I've never had to collapse my stroller, though at times it would have helped.
Be aware that the doors don't always open on the same side of the train. You may have to continually move from side to side to stay out of the way. At the same time, unless in a priority area, staying by the doors is the only way to avoid blocking the seats. In advance of the approaching station, many lines will announce whether the doors will open on the right or left side of the train. If you have room to maneuver, pay attention and try to stay clear of exiting and incoming passengers.
The gaps between train cars and platforms can vary, so be careful to lift the front of your stroller when exiting and don't worry about rushing. Do your best to move with the flow and with caution, pulling over (if you can) to allow those in a hurry to pass.
No one has ever said anything to me or given me a nasty look for having a stroller, whether single or double, on the train. Only once did someone kindly advise me to move to a less crowded boarding area, and she only wanted to help. If you stay aware of your surroundings, act respectfully, and learn to say "sumimasen" (sue-mee-mah-sen, or "excuse me"), fellow commuters should accept you as they do everyone else.
A partial Hibiya line station map, indicating the location of the elevator to the platform as well as the elevator to the upper level - most signs include English
A sample Hibiya line platform map indicating the location of the elevator to the ticket gates
Elevators are available at most large train stations and many smaller ones. Although I can't personally verify how up to date it is, the Japan Accessible Tourism Center website lists which stations (in Japan - not just Tokyo) have elevators. This is especially useful when pre-planning your route. There are often multiple elevators in each station; one from the street level to the ticket gates, and another from the ticket gates to the platform. I've yet to run into an inoperable elevator, so I consider them quite efficient, if small.
Elevators are often hard to locate, so look for the maps on the walls as you enter or exit the station or train cars. The maps will indicate your location and lead you in the right direction. If you've arrived outside a station that only has stairs, make sure you study the map near that entrance to identify other entrances to the station.
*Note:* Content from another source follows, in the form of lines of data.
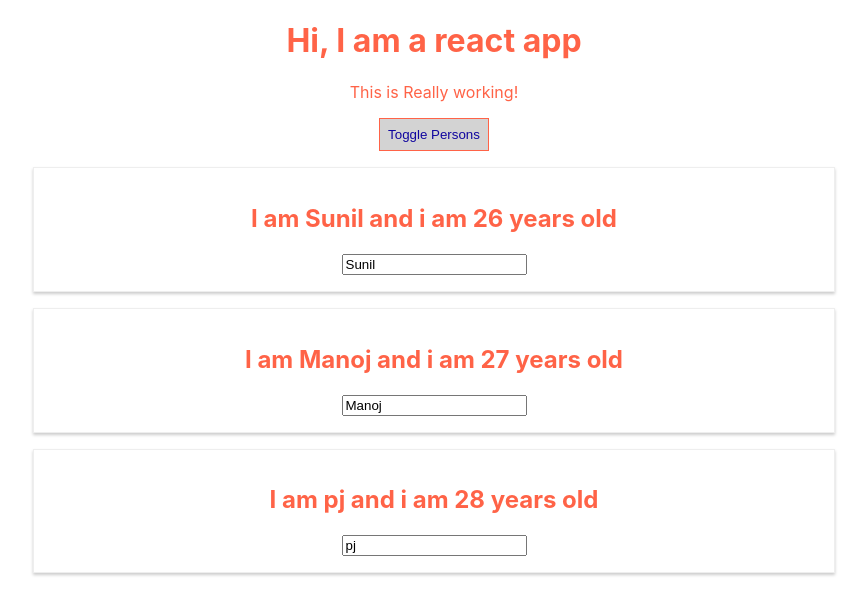
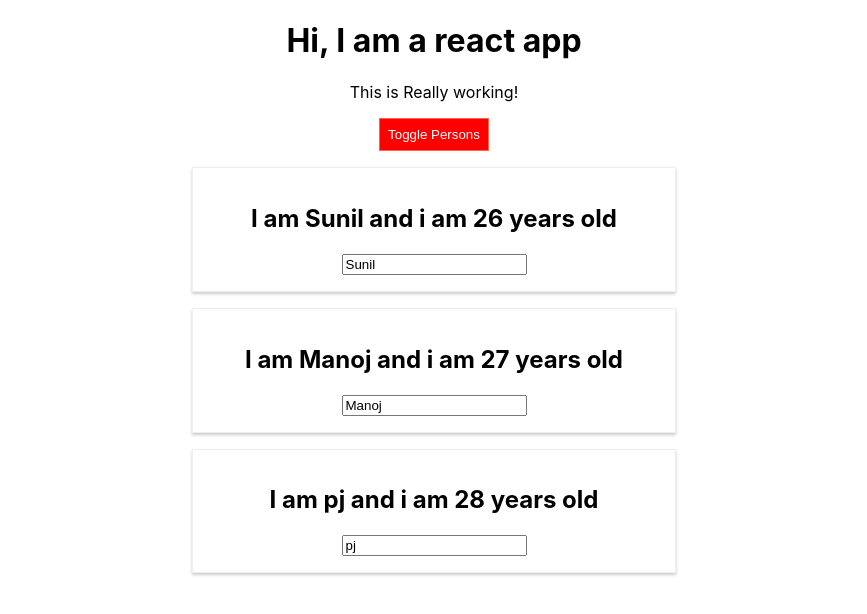
Before and after one commit to sgidd/react-udemy-app, a React (Create React App) app: page / in a window 1280 px wide. Both pictures are taken after a click on the button "Toggle Persons". Shown: the top 614 px of the page, without its empty margins (206-1073 px from the left). Built offline with nearby package versions, Linux system fonts and the light colour scheme.

Commit message:
section -5 styling

```diff
--- a/src/App.css
+++ b/src/App.css
@@ -1,4 +1,11 @@
 .App {
   text-align: center;
-  color: tomato;
 }
+
+.red{
+  color: red;
+}
+
+.bold{
+  font-weight: bold;
+}
--- a/src/App.js
+++ b/src/App.js
@@ -2,6 +2,7 @@
 import React, { Component } from 'react';
 import './App.css';
 import Person from './Person/Person'; // Anything with Caps Start as export is Default
+import Radium, {StyleRoot} from 'radium';
 
 
 class App extends Component {
@@ -14,19 +15,6 @@
     otherStateProp: "other state property",
     showPersons: false
   }
-
-  // siwtchNameHandler = (newName) =>{
-  //   //console.log('switch was clicked !');
-  //   //Dont Do this :  this.state.persons[0].name ='Sunil Gidd';
-  //   this.setState({
-  //     persons : [
-  //       {name: newName , age: 27},
-  //       {name: "Manoj Dhamone" , age: 28},
-  //       {name: "pj" , age: 29}
-  //     ]
-  //   });
-
-  // };
 
   nameChangedHandler = (event) => {
     this.setState({
@@ -56,43 +44,28 @@
   }
 
   deletePersonHandler = (personIndex) => {
-    // this.setState({persons: this.state.persons.splice(personIndex ,1)}); can not mdify the state directly so take
-    //in reference property and replace in setState
-
-    //const newPersons = this.state.persons;
-    //objects and arrays in javascript are reference types so we are pointing to the original persons array
-    //newPersons.splice(personIndex,1);// so here already mutating the original data which is not a correct way
-    // so either copy array using SLICE (not splice) or create new array using spread operator as below
-
-    //const newPersons = this.state.persons.slice(); // plice with nothing copies the full array and returns new one
-      //or
-    const newPersons = [...this.state.persons]; //
+    const newPersons = [...this.state.persons];
     newPersons.splice(personIndex,1);
     this.setState({persons:newPersons});
   }
 
   render() {
     const style ={
-      backgroundColor : 'lightgrey',
-      color: '#10069f',
+      backgroundColor : 'green',
+      color: 'white',
       border:'1px solid tomato',
       padding: '8px',
-      cursor:'pointer'
+      cursor:'pointer',
+      ':hover': {
+        backgroundColor :'lightgreen',
+        color:'black'
+      }
     }
 
     let persons = null;
 
     if(this.state.showPersons) {
       persons = (
-      // <div>
-      // <Person name={this.state.persons[0].name} age={this.state.persons[0].age} />
-      // <Person
-      // name={this.state.persons[1].name}
-      // age={this.state.persons[1].age}
-      // click={ () => this.siwtchNameHandler("Sunil")}
-      // changed= {this.nameChangedHandler}>My Hobbie is Playing Football</Person>
-      // <Person name={this.state.persons[2].name} age={this.state.persons[2].age}/>
-      // </div>
       <div>
         {
           this.state.persons.map(
@@ -108,94 +81,41 @@
         }
       </div>
       );
+
+      style.backgroundColor = 'red';
+      style[":hover"] = {
+        backgroundColor : 'salmon',
+        color: 'black'
+      }
+    }
+
+    let classes =[];
+
+    if(this.state.persons.length <=2){
+      classes.push('red');//classes= ['red']
+    }
+
+    if(this.state.persons.length <=1){
+      classes.push('bold'); //classes= ['red','bold']
     }
 
     return (
+      <StyleRoot>
         <div className="App">
           <h1>Hi, I am a react app</h1>
-       <p>This is Really working!</p>
-
-       {/* <button
-       style={style}
-       onClick={this.siwtchNameHandler.bind(this,"Suni G")} >Switch Name</button> */}
-
+          <p className={classes.join(' ')}>This is Really working!</p>
           <button
           style={style}
           onClick={this.togglePersonsHandler} >Toggle Persons</button>
 
-       {/* {
-         this.state.showPersons ?
-         <div>
-          <Person name={this.state.persons[0].name} age={this.state.persons[0].age} />
-          <Person
-          name={this.state.persons[1].name}
-          age={this.state.persons[1].age}
-          click={ () => this.siwtchNameHandler("Sunil")}
-          changed= {this.nameChangedHandler}>My Hobbie is Playing Football</Person>
-          <Person name={this.state.persons[2].name} age={this.state.persons[2].age}/>
-         </div> : null
-       } */}
-
         {persons}
         </div>
+      </StyleRoot>
+
     );
 
-    //return React.createElement('div', null, 'h1', 'some text here..');
-    // return React.createElement('div', null, React.createElement('h1', null, 'doe\'s this work now?'));
-    //return React.createElement('div', {className : 'App'}, React.createElement('h1', null, 'doe\'s this work now?'));
+
   }
 }
 
-export default App;
-
-
-
-
-// import React, { useState } from 'react';
-// import './App.css';
-// import Person from './Person/Person'; // Anything with Caps Start as export is Default
-
-// const app = props => {
-
-//   //useState always returns array of 2 elements : 1 is current state 2nd is function allows to update state
-//     const [personsState , setPersonsState] = useState({
-//         persons : [
-//           {name: "Sunil" , age: 26},
-//           {name: "Manoj" , age: 27},
-//           {name: "pj" , age: 28}
-//         ],
-
-//       });
-
-//     const [otherState , setOtherState] = useState("other state property")
-
-//     console.log(personsState , otherState);
-
-//     const  siwtchNameHandler = () =>{
-//     //console.log('switch was clicked !');
-//     //Dont Do this :  this.state.persons[0].name ='Sunil Gidd';
-//     setPersonsState({
-//       persons : [
-//         {name: "Sunil Gidd" , age: 27},
-//         {name: "Manoj Dhamone" , age: 28},
-//         {name: "pj" , age: 29}
-//       ]
-//     });
-
-//   };
-
-//     return (
-//       <div className="App">
-//        <h1>Hi, I am a react app</h1>
-//        <p>This is Really working!</p>
-//        <button onClick={siwtchNameHandler} >Switch Name</button>
-//        <Person name={personsState.persons[0].name} age={personsState.persons[0].age} />
-//        <Person name={personsState.persons[1].name} age={personsState.persons[1].age}>My Hobbie is Playing Football</Person>
-//        <Person name={personsState.persons[2].name} age={personsState.persons[2].age}/>
-//       </div>
-//     );
-
-
-// }
-
-// export default app;
+export default Radium(App);
--- a/src/Person/Person.js
+++ b/src/Person/Person.js
@@ -1,9 +1,16 @@
 import React from 'react';
-import  './Person.css'
+import  './Person.css';
+import Radium from 'radium';
 
 const person = (props) =>{
+
+    const style= {
+        '@media (min-width : 500px )':{
+            width : '450px'
+        }
+    }
     return (
-        <div className="Person">
+        <div className="Person" style={style}>
             <h2  onClick= {props.click}>I am {props.name} and i am {props.age} years old</h2>
             <p>{props.children}</p>
             <input type="text" onChange={props.changed} value ={props.name} />
@@ -11,4 +18,4 @@
     );
 };
 
-export default person;
+export default Radium(person);
```
Lines whose indentation alone changed are shown as unchanged.
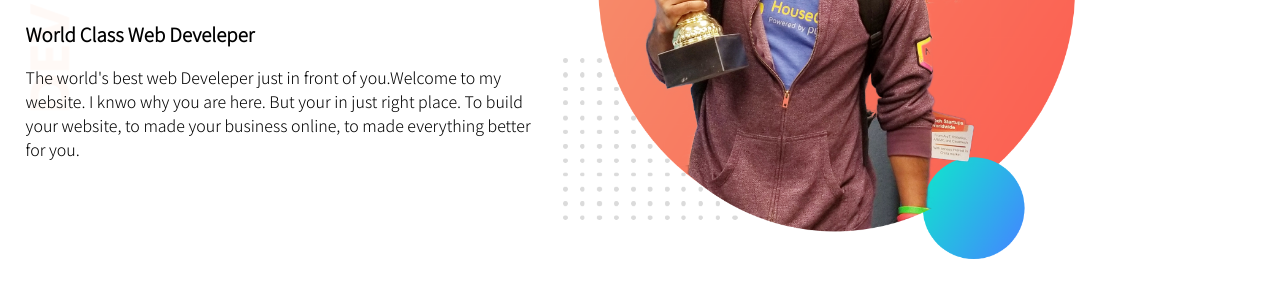
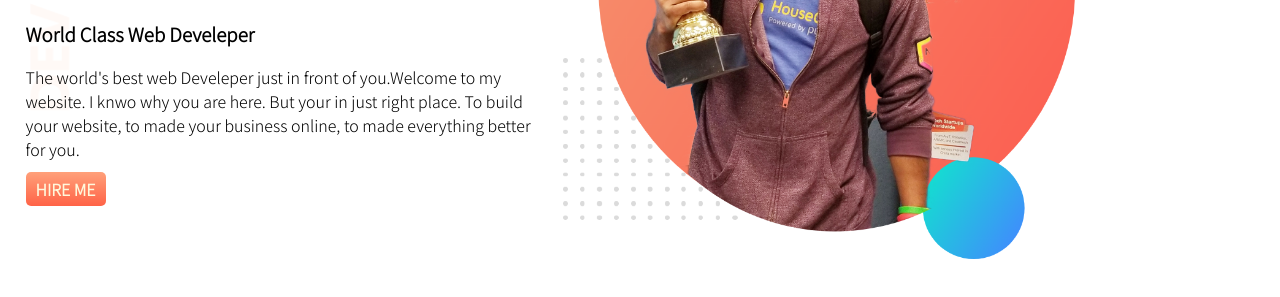
Before and after one commit to Faerque/Portfolio_Website, a plain HTML site: page Portfolio_Website.html in a window 1280 px wide. Shown: the part 249-546 px from the top of the page. Drawn offline with Linux system fonts and the light colour scheme.

Commit message:
Added second part

```diff
--- a/Portfolio_Website.html
+++ b/Portfolio_Website.html
@@ -15,6 +15,7 @@
     <h1> <span class="name_highlight"> Faeruqe </span> World  </h1>
     <h3> World Class Web Develeper </h3>
     <p> The world's best web Develeper just in front of you.Welcome to my website. I knwo why you are here. But your in just right place. To build your website, to made your business online, to made everything better for you. </p>
+    <a class="Link_Button" target="_blank" href="https://www.linkedin.com/in/omar-faruk-899898151/"> HIRE ME </a>
     </div>
     <div class="half-width">
     <img src="images/jhankar.png" alte="">
--- a/style.css
+++ b/style.css
@@ -6,7 +6,7 @@ h1{
     font-size: 50px;
 }
 .name_highlight{
-    color:cornflowerblue
+    color:cornflowerblue;
 }
 .half-width{
     width:40%;
@@ -24,3 +24,11 @@ h1{
 section{
    height:500px;
 }
+.Link_Button{
+    text-decoration: none;
+    background-image: linear-gradient( lightSalmon,Tomato);
+    padding: 5px 10px;
+    border-radius: 5px;
+    color:cornsilk;
+    font-weight: 700;
+}
```
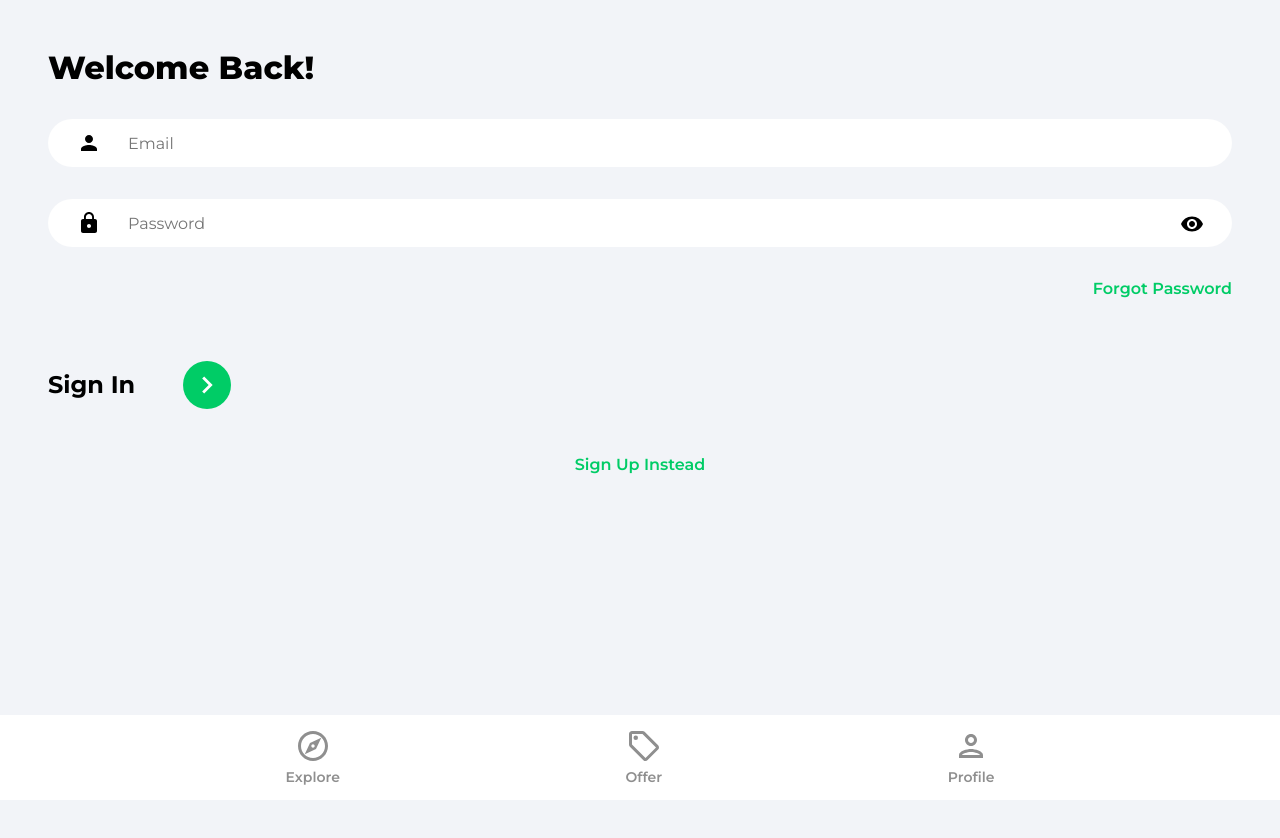
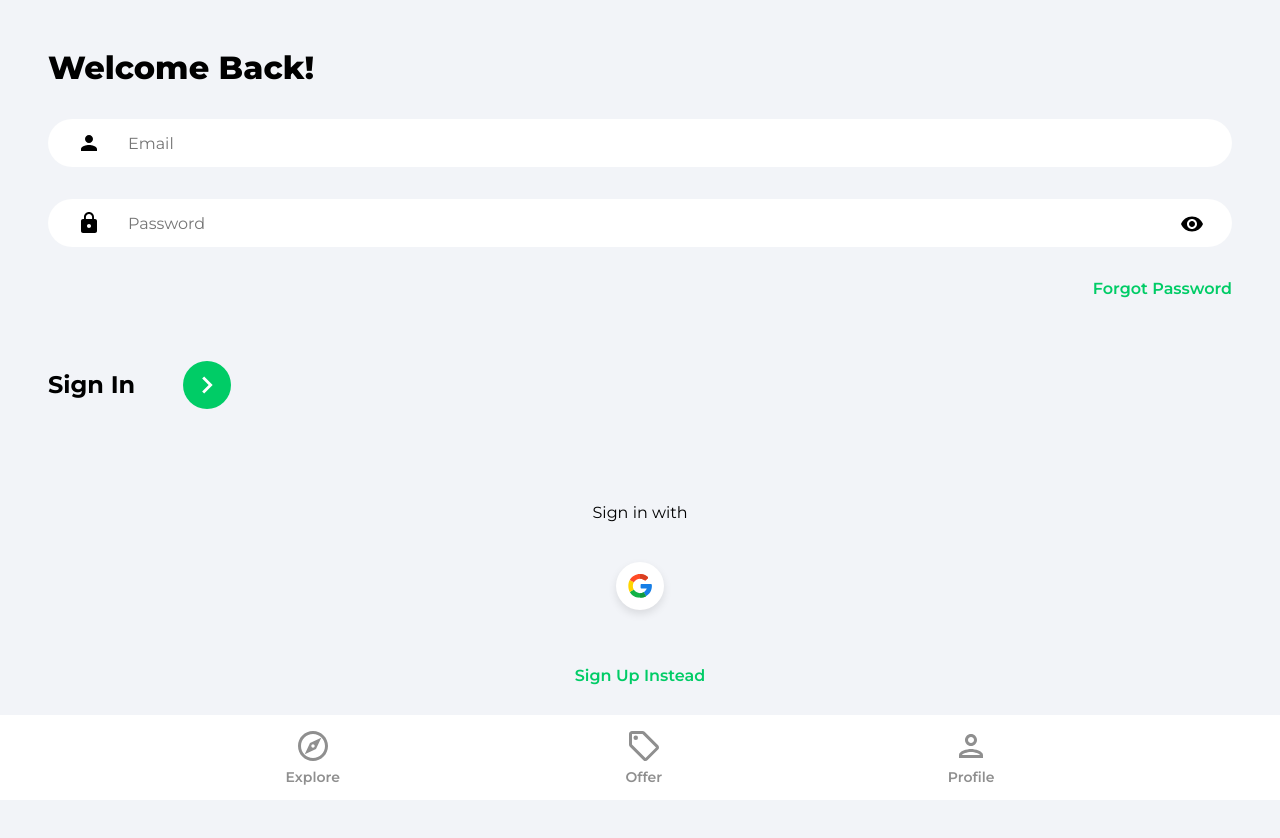
Before and after one commit to SsewaguddeDavid/marketplace-app, a React (Vite) app: page /signin in a window 1280 px wide. Shown: the top 838 px of the page. Before the commit the page ends 800 px from the top, so only its background shows below. Built offline with nearby package versions, Linux system fonts and the light colour scheme.

Commit message:
Google OAuth

```diff
--- /dev/null
+++ b/src/components/OAuth.jsx
@@ -0,0 +1,45 @@
+import { useLocation, useNavigate } from "react-router-dom";
+import { getAuth, signInWithPopup, GoogleAuthProvider } from "firebase/auth";
+import { doc, setDoc, getDoc, serverTimestamp } from "firebase/firestore";
+import { db } from "../firebase.config";
+import { toast } from "react-toastify";
+import googleIcon from "../assets/svg/googleIcon.svg";
+
+const OAuth = () => {
+  const navigate = useNavigate();
+  const location = useLocation();
+
+  const onGoogleClick = async () => {
+    try {
+      const auth = getAuth();
+      const provider = new GoogleAuthProvider();
+      const result = await signInWithPopup(auth, provider);
+      const user = result.user;
+
+      const docRef = doc(db, "users", user.uid);
+      const docSnap = await getDoc(docRef);
+
+      if (!docSnap.exists()) {
+        await setDoc(docRef, {
+          name: user.displayName,
+          email: user.email,
+          timestamp: serverTimestamp(),
+        });
+      }
+      navigate("/");
+    } catch (error) {
+      toast.error("Could not authorize  with google");
+    }
+  };
+
+  return (
+    <div className="socialLogin">
+      <p>Sign {location.pathname === "/signup" ? "up" : "in"} with </p>
+      <button className="socialIconDiv" onClick={onGoogleClick}>
+        <img className="socialIconImg" src={googleIcon} alt="google" />
+      </button>
+    </div>
+  );
+};
+
+export default OAuth;
--- a/src/pages/Signin.jsx
+++ b/src/pages/Signin.jsx
@@ -3,6 +3,7 @@ import { toast } from "react-toastify";
 import { Link, useNavigate } from "react-router-dom";
 import { getAuth, signInWithEmailAndPassword } from "firebase/auth";
 import visibilityIcon from "../assets/svg/visibilityIcon.svg";
+import OAuth from "../components/OAuth";
 
 const Signin = () => {
   const [showPassword, setShowPassword] = useState(false);
@@ -97,6 +98,7 @@ const Signin = () => {
         </form>
 
         {/* Google OAuth */}
+        <OAuth />
         <Link to="/signup" className="registerLink">
           Sign Up Instead
         </Link>
--- a/src/pages/Signup.jsx
+++ b/src/pages/Signup.jsx
@@ -10,6 +10,7 @@ import {
 import { setDoc, doc, serverTimestamp } from "firebase/firestore";
 import { db } from "../firebase.config";
 import visibilityIcon from "../assets/svg/visibilityIcon.svg";
+import OAuth from "../components/OAuth";
 
 const Signup = () => {
   const [showPassword, setShowPassword] = useState(false);
@@ -117,8 +118,8 @@ const Signup = () => {
             </button>
           </div>
         </form>
-
         {/* Google OAuth */}
+        <OAuth />
         <Link to="/signin" className="registerLink">
           Sign In Instead
         </Link>
```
If an elevator exists, you will see its symbol by the numbered entrance.
Some stations may have an elevator from ground level to the ticket gates but lack an elevator from the ticket gates to the platform (or vice versa). Hiroo Station, on the Hibiya line, is a prime example of this. Its recently constructed elevator from the ground level to the ticket gates is nice but only halfway helpful, as stairs are still required to reach the platform.
The biggest problem I regularly encounter is transferring from one subway line to another within the same station. Many connections can lack elevators. In this situation, it may be best to exit the line you're using, take the elevator to the street level, and then walk a short distance to the line you need. It's not efficient, but it's possible. If you're traveling alone, don't be afraid to ask for help, either. With two small kids, bags, and a double or even single stroller, it's often impossible to collapse and carry it all. With sufficient staff, station employees can assist you in carrying your stroller up the stairs. They may even offer to help before you get a chance to ask. If you say "bebika" (baby-cah - "stroller") and don a helpless shrug, they will understand your predicament.
If you are dreaming about a Tokyo vacation and have two small kids in tow, don't let subway and train travel deter you one bit! With patience and flexibility, a stroller can get you any and everywhere you need to go; just maybe not to Mt. Fuji.